• If I am going to do a problem by hand, I would use old-fashioned long multiplication. To me, it sets the problem up in a much more concise framework and you don't have to worry about adding down diagonals or making sure that you arrange the partial sums before adding for the final answer. All of that is built into the framework of the problem. (I had originally thought there would be fewer calculations, but now that I write one out, it is actually the same number. So maybe yours isn't as computational heavy as I thought. For your example I had 9Mult and 9add). – Patrick A. Aug 8 '14 at 20:37
• Being a math nerd, I could totally see using an algorithm like this, but it would be when I wanted to just play around doing multiplication. I don't think I would use a method like this to teach someone how to multiply large numbers, unless they totally could not get it using long multiplication. Nice method though. – Patrick A. Aug 8 '14 at 20:41

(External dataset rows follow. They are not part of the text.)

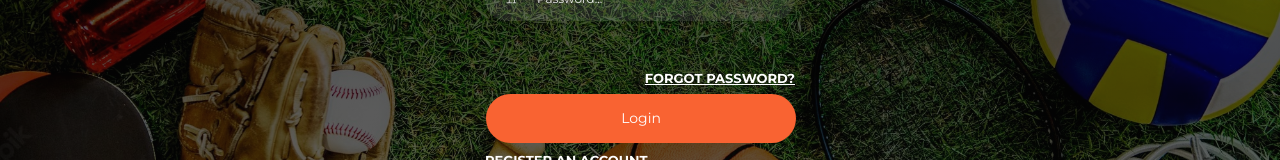
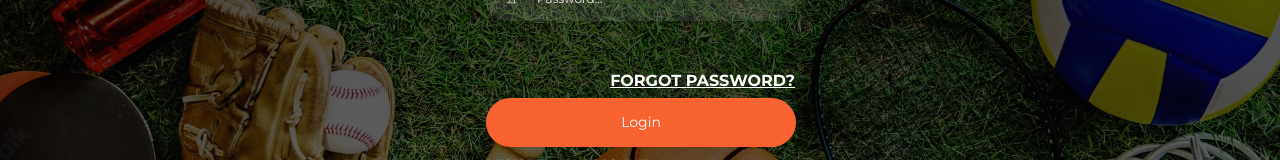
Before and after one commit to ReginaGitHub/Sporbius2, a Vue app: page /#/login in a window 1280 px wide. Shown: the part 488-648 px from the top of the page. Built offline with nearby package versions, Linux system fonts and the light colour scheme.

Commit message:
first commit

```diff
--- a/src/pages/Login.vue
+++ b/src/pages/Login.vue
@@ -21,7 +21,7 @@
             <div class="pull-right">
               <h6>
                 <router-link class="link footer-link" to="/forgotpassword">
-                  <span style="font-size: small; text-decoration: underline;">Forgot Password?</span>
+                  <span style="font-size: medium; text-decoration: underline;">Forgot Password?</span>
                 </router-link>
               </h6>
             </div>
```
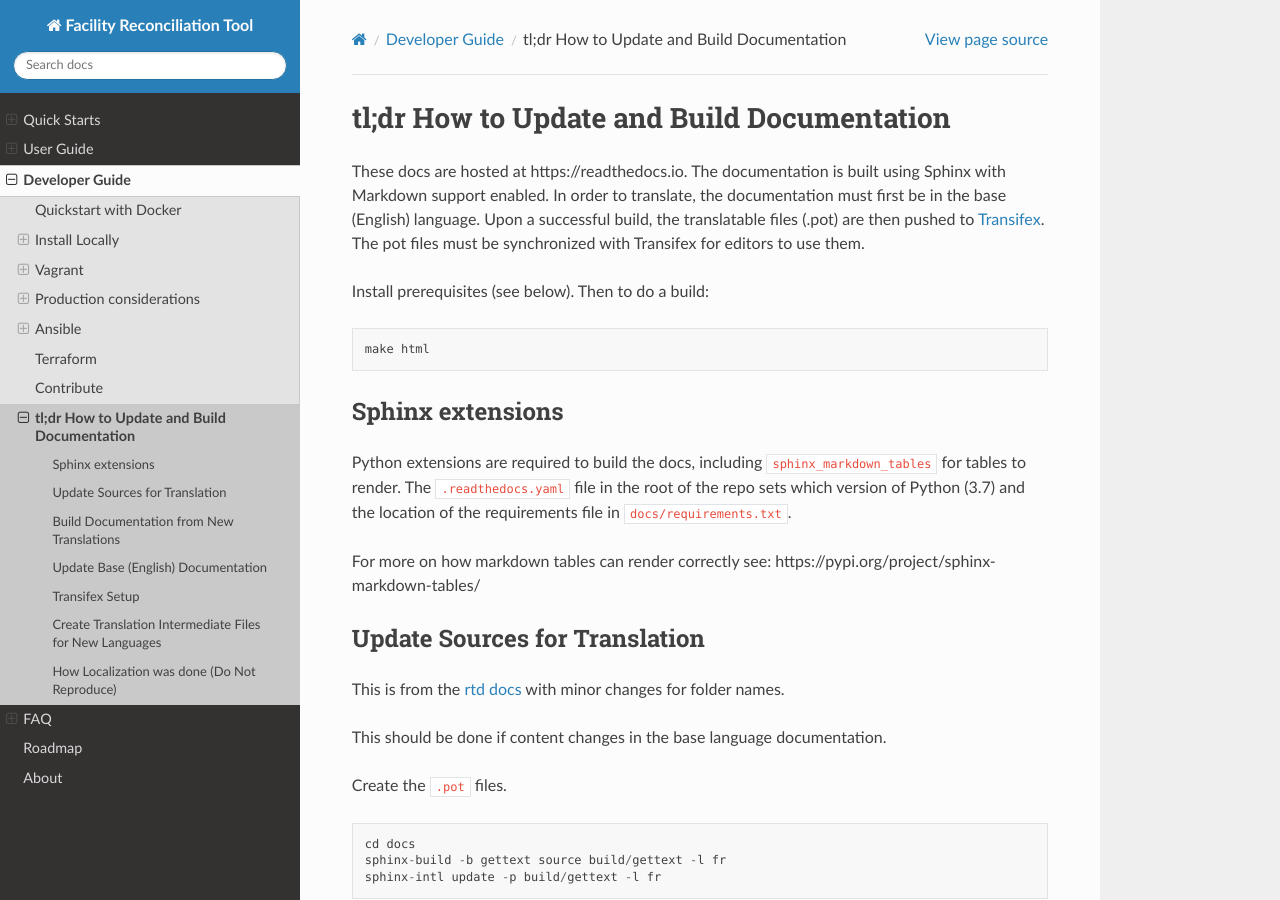
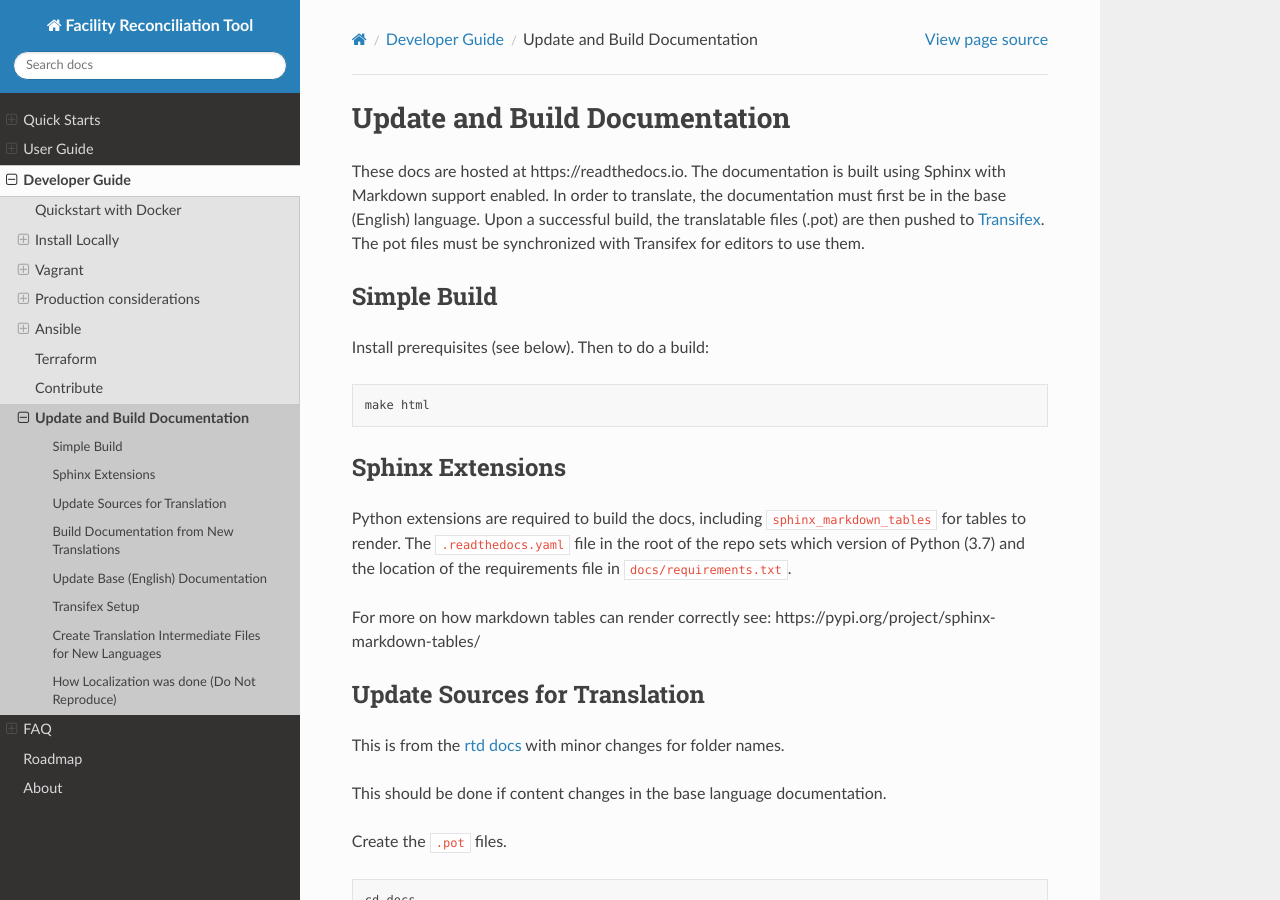
Before and after one commit to openhie/facility-recon, a Sphinx documentation site: the page built from docs/source/dev/docs.md, in a window 1280 px wide and 900 px high. Built offline with Sphinx 7.4.7 and the Read the Docs theme 2.0.0, drawn with Linux system fonts in a browser that asks for light colours; pages that are not in the unit, such as notebooks, are missing from menus.

Commit message:
fix title

````diff
--- a/docs/source/dev/docs.md
+++ b/docs/source/dev/docs.md
@@ -1,13 +1,15 @@
-# tl;dr How to Update and Build Documentation
+# Update and Build Documentation
 
 These docs are hosted at https://readthedocs.io. The documentation is built using Sphinx with Markdown support enabled. In order to translate, the documentation must first be in the base (English) language. Upon a successful build, the translatable files (.pot) are then pushed to [Transifex](https://www.transifex.com/). The pot files must be synchronized with Transifex for editors to use them.
+
+## Simple Build
 
 Install prerequisites (see below). Then to do a build:
 ```sh
 make html
 ```
 
-## Sphinx extensions
+## Sphinx Extensions
 
 Python extensions are required to build the docs, including `sphinx_markdown_tables` for tables to render. The `.readthedocs.yaml` file in the root of the repo sets which version of Python (3.7) and the location of the requirements file in `docs/requirements.txt`.
 
````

Thanks again to Patrick A. for so generously sharing his thoughts on this! Here are some thoughts I have:

## Regarding this "new" method

1. It takes up a lot of space on a sheet of paper
2. It can be hard to keep track when adding diagonally. When doing it with pencil and paper I draw a frame around every second diagonal to keep track of it
3. While adding diagonally you will have to keep track of the running sum mentally - unless maybe you want to use even more space on your paper and do a separate calculation for each diagonal
4. When adding at the end the uppermost numbers seem to hover

I just did $3527\cdot412357$ and it worked really well. In that I found a few major advantages of the method:

1. Each step is so extremely simple that I hardly felt that I was making any effort to get there. My brain was merely idle while doing it
2. If you get the diagonals right, the risk of making an error is relatively small
3. Errors can be fixed with almost surgical precision since the steps are so explicit

Possible improvements

Maybe one could stack the partial sums in a more convenient manner. The partial sums for the $517\cdot 238$ example were 10, 17, 57, 29, 56 and could have been added as follows:

                111
--------
07796
11525
--------
123046


to save space and avoid the hovering.

Possible improvements Well, some may not find this an improvement, but if I were to multiply the example alluded to earlier in this answer, namely $3527\cdot412357$, I would consider writing down a table of multiples $1,2,...,7$ of $412357$ first (the highest digit of $3527$ being $7$). This could be done by repeated adding which rarely goes wrong.